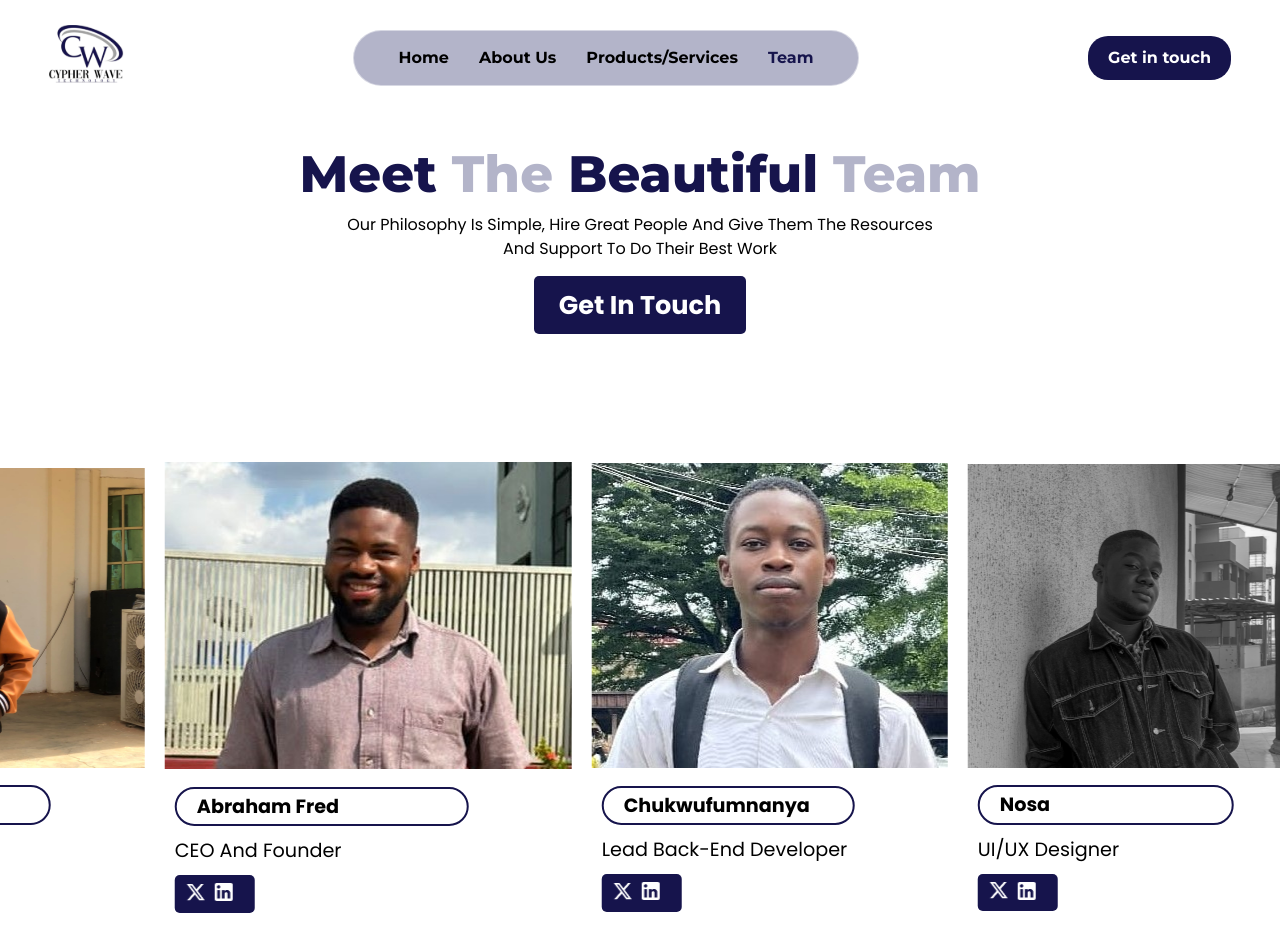
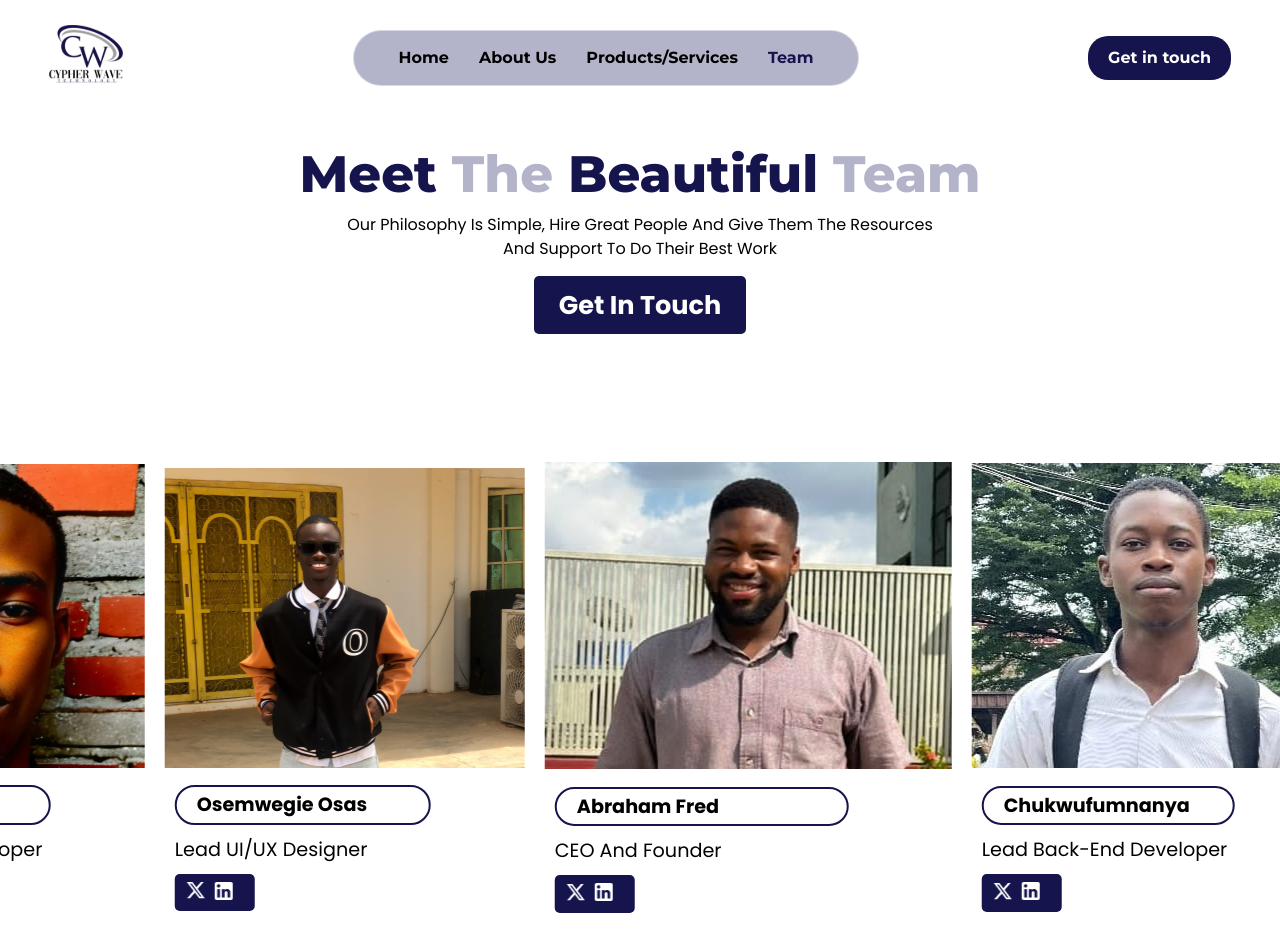
Before and after one commit to ovie-best/Cypher-Wave, a React (Vite) app: page /team in a window 1280 px wide. Shown: the top 952 px of the page. Built offline with nearby package versions, Linux system fonts and the light colour scheme.

Commit message:
removed someone

```diff
--- a/src/pages/Team.jsx
+++ b/src/pages/Team.jsx
@@ -38,15 +38,6 @@ function Team() {
       <div className={styles.teamCarouselContainer}>
         <div className={styles.teamCarouselTrack}>
           <div className={styles.carouselCard}>
-            <img src="images/nosa.png" />
-            <TeamMember
-              name="Nosa"
-              role="UI/UX Designer"
-              linkedInHandle="https://www.linkedin.com/in/osayanwen-nosa-275bab263?utm_source=share&utm_campaign=share_via&utm_content=profile&utm_medium=android_app"
-              xHandle="https://x.com/Nosaosayan?t=_voj0vinw5kZdrrsZyjNDQ&s=09"
-            />
-          </div>
-          <div className={styles.carouselCard}>
             <img src="images/ovie.png" alt="ovie" />
             <TeamMember
               name="Ovie Nathaniel"
@@ -81,15 +72,6 @@ function Team() {
             />
           </div>
 
-          <div className={styles.carouselCard}>
-            <img src="images/nosa.png" />
-            <TeamMember
-              name="Nosa"
-              role="UI/UX Designer"
-              linkedInHandle="https://www.linkedin.com/in/osayanwen-nosa-275bab263?utm_source=share&utm_campaign=share_via&utm_content=profile&utm_medium=android_app"
-              xHandle="https://x.com/Nosaosayan?t=_voj0vinw5kZdrrsZyjNDQ&s=09"
-            />
-          </div>
           <div className={styles.carouselCard}>
             <img src="images/ovie.png" />
             <TeamMember
@@ -126,15 +108,6 @@ function Team() {
           </div>
 
           <div className={styles.carouselCard}>
-            <img src="images/nosa.png" />
-            <TeamMember
-              name="Nosa"
-              role="UI/UX Designer"
-              linkedInHandle="https://www.linkedin.com/in/osayanwen-nosa-275bab263?utm_source=share&utm_campaign=share_via&utm_content=profile&utm_medium=android_app"
-              xHandle="https://x.com/Nosaosayan?t=_voj0vinw5kZdrrsZyjNDQ&s=09"
-            />
-          </div>
-          <div className={styles.carouselCard}>
             <img src="images/ovie.png" />
             <TeamMember
               name="Ovie Nathaniel"
@@ -169,15 +142,6 @@ function Team() {
             />
           </div>
 
-          <div className={styles.carouselCard}>
-            <img src="images/nosa.png" />
-            <TeamMember
-              name="Nosa"
-              role="UI/UX Designer"
-              xHandle="https://x.com/Nosaosayan?t=_voj0vinw5kZdrrsZyjNDQ&s=09"
-              linkedInHandle="https://www.linkedin.com/in/osayanwen-nosa-275bab263?utm_source=share&utm_campaign=share_via&utm_content=profile&utm_medium=android_app"
-            />
-          </div>
           <div className={styles.carouselCard}>
             <img src="images/ovie.png" />
             <TeamMember
```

☆ ☆ ☆ ☆ ☆

• **What you need to do**
Would you retype each line above exactly and skip every image?

• **Task response**
Before and after one commit to ovie-best/Cypher-Wave, a React (Vite) app: page /team in a window 1280 px wide. Shown: the top 952 px of the page. Built offline with nearby package versions, Linux system fonts and the light colour scheme.

Commit message:
removed someone

```diff
--- a/src/pages/Team.jsx
+++ b/src/pages/Team.jsx
@@ -38,15 +38,6 @@ function Team() {
       <div className={styles.teamCarouselContainer}>
         <div className={styles.teamCarouselTrack}>
           <div className={styles.carouselCard}>
-            <img src="images/nosa.png" />
-            <TeamMember
-              name="Nosa"
-              role="UI/UX Designer"
-              linkedInHandle="https://www.linkedin.com/in/osayanwen-nosa-275bab263?utm_source=share&utm_campaign=share_via&utm_content=profile&utm_medium=android_app"
-              xHandle="https://x.com/Nosaosayan?t=_voj0vinw5kZdrrsZyjNDQ&s=09"
-            />
-          </div>
-          <div className={styles.carouselCard}>
             <img src="images/ovie.png" alt="ovie" />
             <TeamMember
               name="Ovie Nathaniel"
@@ -81,15 +72,6 @@ function Team() {
             />
           </div>
 
-          <div className={styles.carouselCard}>
-            <img src="images/nosa.png" />
-            <TeamMember
-              name="Nosa"
-              role="UI/UX Designer"
-              linkedInHandle="https://www.linkedin.com/in/osayanwen-nosa-275bab263?utm_source=share&utm_campaign=share_via&utm_content=profile&utm_medium=android_app"
-              xHandle="https://x.com/Nosaosayan?t=_voj0vinw5kZdrrsZyjNDQ&s=09"
-            />
-          </div>
           <div className={styles.carouselCard}>
             <img src="images/ovie.png" />
             <TeamMember
@@ -126,15 +108,6 @@ function Team() {
           </div>
 
           <div className={styles.carouselCard}>
-            <img src="images/nosa.png" />
-            <TeamMember
-              name="Nosa"
-              role="UI/UX Designer"
-              linkedInHandle="https://www.linkedin.com/in/osayanwen-nosa-275bab263?utm_source=share&utm_campaign=share_via&utm_content=profile&utm_medium=android_app"
-              xHandle="https://x.com/Nosaosayan?t=_voj0vinw5kZdrrsZyjNDQ&s=09"
-            />
-          </div>
-          <div className={styles.carouselCard}>
             <img src="images/ovie.png" />
             <TeamMember
               name="Ovie Nathaniel"
@@ -169,15 +142,6 @@ function Team() {
             />
           </div>
 
-          <div className={styles.carouselCard}>
-            <img src="images/nosa.png" />
-            <TeamMember
-              name="Nosa"
-              role="UI/UX Designer"
-              xHandle="https://x.com/Nosaosayan?t=_voj0vinw5kZdrrsZyjNDQ&s=09"
-              linkedInHandle="https://www.linkedin.com/in/osayanwen-nosa-275bab263?utm_source=share&utm_campaign=share_via&utm_content=profile&utm_medium=android_app"
-            />
-          </div>
           <div className={styles.carouselCard}>
             <img src="images/ovie.png" />
             <TeamMember
```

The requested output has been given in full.